The Legislative Council of Trinidad and Tobago served as an advisory commission to the Governor in British-ruled Trinidad and Tobago, between 1925 and independence in 1961. The Legislative Council consisted of a mixture of appointed and elected members. Initially the Council consisted of 13 "unofficial" members (those who were not civil servants serving ex officio in the Council), seven elected and six appointed, to 31 members, 24of whom were elected. Over time the balance between elected members and appointed members changed. In 1956 the Council consisted of 24 elected and 7 appointed unofficial members.

From 1950 the Council served as a unicameral legislature.[1]


Between 1797 and 1925 Trinidad was directly ruled from Britain as a crown colony with no elected representation.
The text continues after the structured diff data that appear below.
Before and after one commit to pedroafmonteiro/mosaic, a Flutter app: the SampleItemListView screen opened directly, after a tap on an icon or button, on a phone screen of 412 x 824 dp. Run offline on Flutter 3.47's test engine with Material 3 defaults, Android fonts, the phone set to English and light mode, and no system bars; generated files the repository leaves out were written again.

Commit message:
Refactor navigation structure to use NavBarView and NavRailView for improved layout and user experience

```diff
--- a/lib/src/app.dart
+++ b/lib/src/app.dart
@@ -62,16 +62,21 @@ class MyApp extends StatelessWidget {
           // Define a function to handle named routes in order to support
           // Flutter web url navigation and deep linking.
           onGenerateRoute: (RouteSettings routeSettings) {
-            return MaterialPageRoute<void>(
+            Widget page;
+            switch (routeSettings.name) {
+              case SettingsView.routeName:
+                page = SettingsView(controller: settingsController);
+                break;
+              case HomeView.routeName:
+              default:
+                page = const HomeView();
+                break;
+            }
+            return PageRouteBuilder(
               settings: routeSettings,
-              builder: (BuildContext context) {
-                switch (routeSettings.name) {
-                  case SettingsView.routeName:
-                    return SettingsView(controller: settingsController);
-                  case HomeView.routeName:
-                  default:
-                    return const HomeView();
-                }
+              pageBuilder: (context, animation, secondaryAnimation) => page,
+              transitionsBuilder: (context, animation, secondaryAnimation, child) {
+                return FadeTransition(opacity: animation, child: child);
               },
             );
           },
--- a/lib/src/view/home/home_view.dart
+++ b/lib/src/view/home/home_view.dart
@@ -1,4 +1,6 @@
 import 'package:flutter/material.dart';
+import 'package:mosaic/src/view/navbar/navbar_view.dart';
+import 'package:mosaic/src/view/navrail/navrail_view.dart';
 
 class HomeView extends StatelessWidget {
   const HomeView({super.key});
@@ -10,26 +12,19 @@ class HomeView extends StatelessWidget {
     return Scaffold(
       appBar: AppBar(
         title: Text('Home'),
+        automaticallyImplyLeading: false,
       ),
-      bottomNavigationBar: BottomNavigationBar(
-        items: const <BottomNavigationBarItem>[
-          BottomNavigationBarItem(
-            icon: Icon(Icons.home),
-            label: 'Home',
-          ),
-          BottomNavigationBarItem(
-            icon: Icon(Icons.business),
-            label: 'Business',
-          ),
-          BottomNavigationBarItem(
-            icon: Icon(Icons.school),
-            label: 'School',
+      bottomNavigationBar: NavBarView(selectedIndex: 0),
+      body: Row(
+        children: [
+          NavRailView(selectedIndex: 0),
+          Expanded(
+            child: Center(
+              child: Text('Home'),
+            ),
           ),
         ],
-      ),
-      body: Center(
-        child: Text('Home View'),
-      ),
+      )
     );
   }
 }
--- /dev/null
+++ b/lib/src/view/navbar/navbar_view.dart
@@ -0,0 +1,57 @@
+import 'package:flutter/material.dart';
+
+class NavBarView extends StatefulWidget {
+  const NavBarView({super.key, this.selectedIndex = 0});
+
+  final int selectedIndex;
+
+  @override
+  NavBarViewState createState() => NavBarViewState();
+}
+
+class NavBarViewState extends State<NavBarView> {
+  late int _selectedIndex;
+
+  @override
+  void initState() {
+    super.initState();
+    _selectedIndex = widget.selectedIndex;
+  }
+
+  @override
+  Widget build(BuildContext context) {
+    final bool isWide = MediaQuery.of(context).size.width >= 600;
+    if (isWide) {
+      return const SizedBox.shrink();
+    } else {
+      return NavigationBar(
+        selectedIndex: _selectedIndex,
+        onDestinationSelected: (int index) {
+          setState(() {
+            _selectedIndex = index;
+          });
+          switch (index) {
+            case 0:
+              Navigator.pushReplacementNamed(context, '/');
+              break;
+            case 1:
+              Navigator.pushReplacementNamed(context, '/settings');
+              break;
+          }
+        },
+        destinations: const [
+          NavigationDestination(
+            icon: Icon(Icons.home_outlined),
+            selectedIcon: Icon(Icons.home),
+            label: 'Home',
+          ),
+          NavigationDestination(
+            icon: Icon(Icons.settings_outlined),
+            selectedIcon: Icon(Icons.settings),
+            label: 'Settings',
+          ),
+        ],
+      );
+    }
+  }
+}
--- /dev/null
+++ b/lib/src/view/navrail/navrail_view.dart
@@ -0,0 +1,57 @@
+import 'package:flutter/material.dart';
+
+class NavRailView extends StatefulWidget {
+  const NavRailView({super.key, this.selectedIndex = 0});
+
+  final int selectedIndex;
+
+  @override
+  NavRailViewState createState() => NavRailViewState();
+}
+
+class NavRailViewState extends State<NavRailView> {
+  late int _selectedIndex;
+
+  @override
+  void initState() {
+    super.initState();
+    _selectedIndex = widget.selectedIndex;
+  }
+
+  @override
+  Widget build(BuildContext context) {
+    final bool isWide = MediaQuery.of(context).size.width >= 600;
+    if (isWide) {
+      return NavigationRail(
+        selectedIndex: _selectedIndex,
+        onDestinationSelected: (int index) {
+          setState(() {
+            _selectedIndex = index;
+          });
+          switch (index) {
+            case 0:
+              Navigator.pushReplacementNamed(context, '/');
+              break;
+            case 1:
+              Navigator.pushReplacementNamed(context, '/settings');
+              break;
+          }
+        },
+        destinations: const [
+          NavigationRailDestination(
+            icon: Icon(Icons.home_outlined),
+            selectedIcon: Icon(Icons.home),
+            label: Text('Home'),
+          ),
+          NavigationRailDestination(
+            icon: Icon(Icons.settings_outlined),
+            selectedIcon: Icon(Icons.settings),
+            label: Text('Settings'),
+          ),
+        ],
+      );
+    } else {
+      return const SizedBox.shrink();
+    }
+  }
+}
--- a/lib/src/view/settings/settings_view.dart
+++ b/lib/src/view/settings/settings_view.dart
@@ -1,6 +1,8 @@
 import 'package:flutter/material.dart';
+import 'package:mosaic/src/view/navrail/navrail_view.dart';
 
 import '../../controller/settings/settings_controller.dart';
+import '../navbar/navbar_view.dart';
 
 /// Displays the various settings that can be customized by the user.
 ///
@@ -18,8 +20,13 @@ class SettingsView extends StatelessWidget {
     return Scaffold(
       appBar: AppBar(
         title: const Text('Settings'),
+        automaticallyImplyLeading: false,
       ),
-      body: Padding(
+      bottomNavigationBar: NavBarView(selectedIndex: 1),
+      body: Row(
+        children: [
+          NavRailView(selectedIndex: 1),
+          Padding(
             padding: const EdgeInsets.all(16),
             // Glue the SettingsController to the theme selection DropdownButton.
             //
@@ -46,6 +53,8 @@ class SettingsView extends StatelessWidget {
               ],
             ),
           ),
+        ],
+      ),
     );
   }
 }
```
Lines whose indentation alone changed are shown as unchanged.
This was unlike the situation in the rest of the British West Indies where an elected Assembly was the norm. While there was a Council of Advice, which was later replaced by a Council of Government and finally by an Executive and Legislative Council, these were purely advisory bodies and had no elected representation. Following an investigative visit to the Caribbean by Major E. F. L. Wood (Parliamentary Under-Secretary of State for the Colonies) between December 13, 1921 and February 14, 1922, a recommendation was made to include elected members.


The first elections to the Legislative Council were held in 1925. Voting rights were based on property or income qualifications. The colony was divided into seven constituencies:


  1. ^ Jerry DuPont (2001). The Common Law Abroad: Constitutional and Legal Legacy of the British Empire. Wm. S. Hein Publishing. p. 297. ISBN 978-0-8377-3125-4. Retrieved 22 October 2012.